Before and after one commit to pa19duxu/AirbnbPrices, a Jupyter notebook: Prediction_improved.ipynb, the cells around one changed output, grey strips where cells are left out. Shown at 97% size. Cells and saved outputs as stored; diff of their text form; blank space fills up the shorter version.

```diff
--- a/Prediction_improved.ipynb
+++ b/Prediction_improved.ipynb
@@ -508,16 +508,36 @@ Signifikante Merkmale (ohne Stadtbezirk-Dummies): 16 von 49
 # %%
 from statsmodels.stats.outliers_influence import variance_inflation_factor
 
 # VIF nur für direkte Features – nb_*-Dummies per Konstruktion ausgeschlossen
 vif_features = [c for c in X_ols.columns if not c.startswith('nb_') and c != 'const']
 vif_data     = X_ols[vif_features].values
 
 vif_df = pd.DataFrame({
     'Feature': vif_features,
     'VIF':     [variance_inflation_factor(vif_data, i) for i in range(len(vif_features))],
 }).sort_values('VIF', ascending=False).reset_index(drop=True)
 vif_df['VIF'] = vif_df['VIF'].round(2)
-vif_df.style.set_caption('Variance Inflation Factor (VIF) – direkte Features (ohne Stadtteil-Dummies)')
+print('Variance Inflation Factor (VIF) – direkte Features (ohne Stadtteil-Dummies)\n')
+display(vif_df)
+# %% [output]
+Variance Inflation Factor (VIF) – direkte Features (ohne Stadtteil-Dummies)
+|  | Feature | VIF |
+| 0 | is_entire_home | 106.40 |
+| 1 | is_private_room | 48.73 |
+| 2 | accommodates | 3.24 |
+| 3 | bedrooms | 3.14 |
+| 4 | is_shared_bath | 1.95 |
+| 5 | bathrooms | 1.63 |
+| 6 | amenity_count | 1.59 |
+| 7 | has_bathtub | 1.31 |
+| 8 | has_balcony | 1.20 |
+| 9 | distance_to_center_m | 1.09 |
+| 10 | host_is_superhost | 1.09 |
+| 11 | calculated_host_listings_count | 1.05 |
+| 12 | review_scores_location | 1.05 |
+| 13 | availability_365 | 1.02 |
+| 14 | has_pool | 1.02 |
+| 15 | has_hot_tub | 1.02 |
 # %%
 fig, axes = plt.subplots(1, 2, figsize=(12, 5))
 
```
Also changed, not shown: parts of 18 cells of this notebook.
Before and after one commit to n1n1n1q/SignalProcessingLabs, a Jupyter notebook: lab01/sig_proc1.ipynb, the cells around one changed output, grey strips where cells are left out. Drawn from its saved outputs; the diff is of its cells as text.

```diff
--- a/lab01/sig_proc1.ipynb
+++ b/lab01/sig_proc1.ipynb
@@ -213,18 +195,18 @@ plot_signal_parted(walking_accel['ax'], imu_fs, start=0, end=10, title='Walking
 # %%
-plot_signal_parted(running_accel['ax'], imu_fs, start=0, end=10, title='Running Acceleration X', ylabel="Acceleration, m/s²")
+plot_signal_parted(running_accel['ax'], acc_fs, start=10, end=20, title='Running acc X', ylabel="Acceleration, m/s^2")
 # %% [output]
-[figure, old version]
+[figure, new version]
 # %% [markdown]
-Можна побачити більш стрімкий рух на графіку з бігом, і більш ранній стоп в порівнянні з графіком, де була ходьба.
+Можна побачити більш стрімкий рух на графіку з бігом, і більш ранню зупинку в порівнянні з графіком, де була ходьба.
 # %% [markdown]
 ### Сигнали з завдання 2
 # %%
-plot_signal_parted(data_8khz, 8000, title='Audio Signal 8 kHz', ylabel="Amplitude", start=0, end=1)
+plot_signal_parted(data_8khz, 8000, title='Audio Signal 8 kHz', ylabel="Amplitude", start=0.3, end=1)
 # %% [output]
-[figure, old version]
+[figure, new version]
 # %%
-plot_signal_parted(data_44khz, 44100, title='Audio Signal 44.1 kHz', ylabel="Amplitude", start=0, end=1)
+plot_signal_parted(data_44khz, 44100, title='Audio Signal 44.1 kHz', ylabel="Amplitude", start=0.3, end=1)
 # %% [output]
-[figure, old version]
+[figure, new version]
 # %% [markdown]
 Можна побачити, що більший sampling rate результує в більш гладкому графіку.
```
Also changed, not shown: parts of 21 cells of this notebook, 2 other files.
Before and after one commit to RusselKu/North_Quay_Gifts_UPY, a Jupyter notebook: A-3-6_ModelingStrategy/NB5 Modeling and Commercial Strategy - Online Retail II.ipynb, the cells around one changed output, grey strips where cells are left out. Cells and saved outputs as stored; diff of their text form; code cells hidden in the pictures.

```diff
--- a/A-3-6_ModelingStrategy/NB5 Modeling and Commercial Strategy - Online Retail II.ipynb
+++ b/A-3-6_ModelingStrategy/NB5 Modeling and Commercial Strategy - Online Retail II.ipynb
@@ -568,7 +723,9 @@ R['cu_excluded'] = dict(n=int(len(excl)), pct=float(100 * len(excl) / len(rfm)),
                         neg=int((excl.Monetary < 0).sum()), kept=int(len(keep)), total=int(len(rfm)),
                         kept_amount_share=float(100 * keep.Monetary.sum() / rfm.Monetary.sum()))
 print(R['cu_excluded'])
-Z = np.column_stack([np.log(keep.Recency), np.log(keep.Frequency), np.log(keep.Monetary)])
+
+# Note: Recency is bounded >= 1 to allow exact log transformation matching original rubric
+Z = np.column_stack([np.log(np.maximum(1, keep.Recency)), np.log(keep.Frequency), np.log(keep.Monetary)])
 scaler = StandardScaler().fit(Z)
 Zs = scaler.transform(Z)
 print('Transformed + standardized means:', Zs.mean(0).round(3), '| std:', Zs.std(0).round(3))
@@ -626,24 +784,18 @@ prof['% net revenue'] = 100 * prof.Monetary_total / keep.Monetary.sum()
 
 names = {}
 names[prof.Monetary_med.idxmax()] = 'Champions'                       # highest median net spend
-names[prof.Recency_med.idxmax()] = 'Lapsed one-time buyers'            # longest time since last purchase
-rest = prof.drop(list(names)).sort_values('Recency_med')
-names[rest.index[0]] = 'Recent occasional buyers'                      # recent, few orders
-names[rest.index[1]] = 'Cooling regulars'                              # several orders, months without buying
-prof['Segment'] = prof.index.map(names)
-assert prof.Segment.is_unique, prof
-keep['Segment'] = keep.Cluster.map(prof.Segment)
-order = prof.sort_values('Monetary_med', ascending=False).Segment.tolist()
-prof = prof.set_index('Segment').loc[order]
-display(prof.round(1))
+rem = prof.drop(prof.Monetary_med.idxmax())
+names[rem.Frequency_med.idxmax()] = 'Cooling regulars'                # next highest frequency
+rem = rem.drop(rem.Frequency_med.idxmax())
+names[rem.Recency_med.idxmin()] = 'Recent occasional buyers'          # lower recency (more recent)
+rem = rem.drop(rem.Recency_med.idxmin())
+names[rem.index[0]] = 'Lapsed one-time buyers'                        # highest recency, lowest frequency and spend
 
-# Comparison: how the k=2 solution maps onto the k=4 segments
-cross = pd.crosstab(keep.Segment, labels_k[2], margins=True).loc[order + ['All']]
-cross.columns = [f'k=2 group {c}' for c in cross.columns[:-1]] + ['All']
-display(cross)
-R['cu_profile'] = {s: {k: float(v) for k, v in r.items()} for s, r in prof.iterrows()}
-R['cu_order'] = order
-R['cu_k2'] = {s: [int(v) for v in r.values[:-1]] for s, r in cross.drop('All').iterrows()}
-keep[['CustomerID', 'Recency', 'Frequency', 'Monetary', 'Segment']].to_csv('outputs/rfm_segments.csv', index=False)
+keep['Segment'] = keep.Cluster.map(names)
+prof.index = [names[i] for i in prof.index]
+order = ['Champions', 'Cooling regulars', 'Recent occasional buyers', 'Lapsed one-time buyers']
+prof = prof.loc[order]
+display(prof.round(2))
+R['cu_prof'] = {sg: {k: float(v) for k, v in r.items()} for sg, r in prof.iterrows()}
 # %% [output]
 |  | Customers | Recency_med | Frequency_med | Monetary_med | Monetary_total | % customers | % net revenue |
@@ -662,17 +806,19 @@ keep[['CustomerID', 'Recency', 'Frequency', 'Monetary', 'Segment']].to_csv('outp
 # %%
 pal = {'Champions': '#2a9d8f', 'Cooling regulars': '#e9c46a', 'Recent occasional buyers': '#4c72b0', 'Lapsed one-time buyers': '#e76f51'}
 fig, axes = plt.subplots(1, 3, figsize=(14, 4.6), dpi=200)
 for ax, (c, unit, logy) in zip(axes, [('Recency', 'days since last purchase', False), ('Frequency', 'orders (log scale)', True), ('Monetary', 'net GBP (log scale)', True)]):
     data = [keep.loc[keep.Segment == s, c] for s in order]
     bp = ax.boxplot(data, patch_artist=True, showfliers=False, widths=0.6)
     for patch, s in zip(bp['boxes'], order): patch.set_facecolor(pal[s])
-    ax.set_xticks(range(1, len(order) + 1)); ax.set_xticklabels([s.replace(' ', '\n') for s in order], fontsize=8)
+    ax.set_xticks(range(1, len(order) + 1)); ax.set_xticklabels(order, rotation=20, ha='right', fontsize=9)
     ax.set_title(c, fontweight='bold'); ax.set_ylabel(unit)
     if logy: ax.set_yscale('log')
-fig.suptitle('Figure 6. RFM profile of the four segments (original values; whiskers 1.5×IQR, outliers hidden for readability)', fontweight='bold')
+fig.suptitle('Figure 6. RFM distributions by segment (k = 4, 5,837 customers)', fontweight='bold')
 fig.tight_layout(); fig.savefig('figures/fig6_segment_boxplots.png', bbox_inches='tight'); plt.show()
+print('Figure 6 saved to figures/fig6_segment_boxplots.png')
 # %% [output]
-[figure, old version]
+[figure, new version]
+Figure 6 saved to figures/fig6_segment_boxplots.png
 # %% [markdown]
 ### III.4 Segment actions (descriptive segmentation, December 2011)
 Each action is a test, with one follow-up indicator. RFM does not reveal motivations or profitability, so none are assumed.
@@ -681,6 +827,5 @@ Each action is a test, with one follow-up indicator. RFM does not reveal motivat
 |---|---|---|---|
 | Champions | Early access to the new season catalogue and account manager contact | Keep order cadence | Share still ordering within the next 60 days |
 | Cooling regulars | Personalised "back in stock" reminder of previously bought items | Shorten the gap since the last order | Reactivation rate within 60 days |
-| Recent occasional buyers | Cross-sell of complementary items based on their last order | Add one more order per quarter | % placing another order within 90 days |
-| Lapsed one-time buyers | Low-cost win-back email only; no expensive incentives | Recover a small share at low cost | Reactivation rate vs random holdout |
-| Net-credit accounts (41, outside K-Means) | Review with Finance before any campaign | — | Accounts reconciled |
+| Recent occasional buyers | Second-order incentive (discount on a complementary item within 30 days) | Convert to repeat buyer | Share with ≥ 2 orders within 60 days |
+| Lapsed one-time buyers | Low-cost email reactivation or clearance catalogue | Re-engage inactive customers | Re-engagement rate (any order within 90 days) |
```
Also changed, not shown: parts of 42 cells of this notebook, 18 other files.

Work instruction – If a line of the data contains the word "Retail", it should be counted; state the total and nothing more.

Answer for this exercise – 3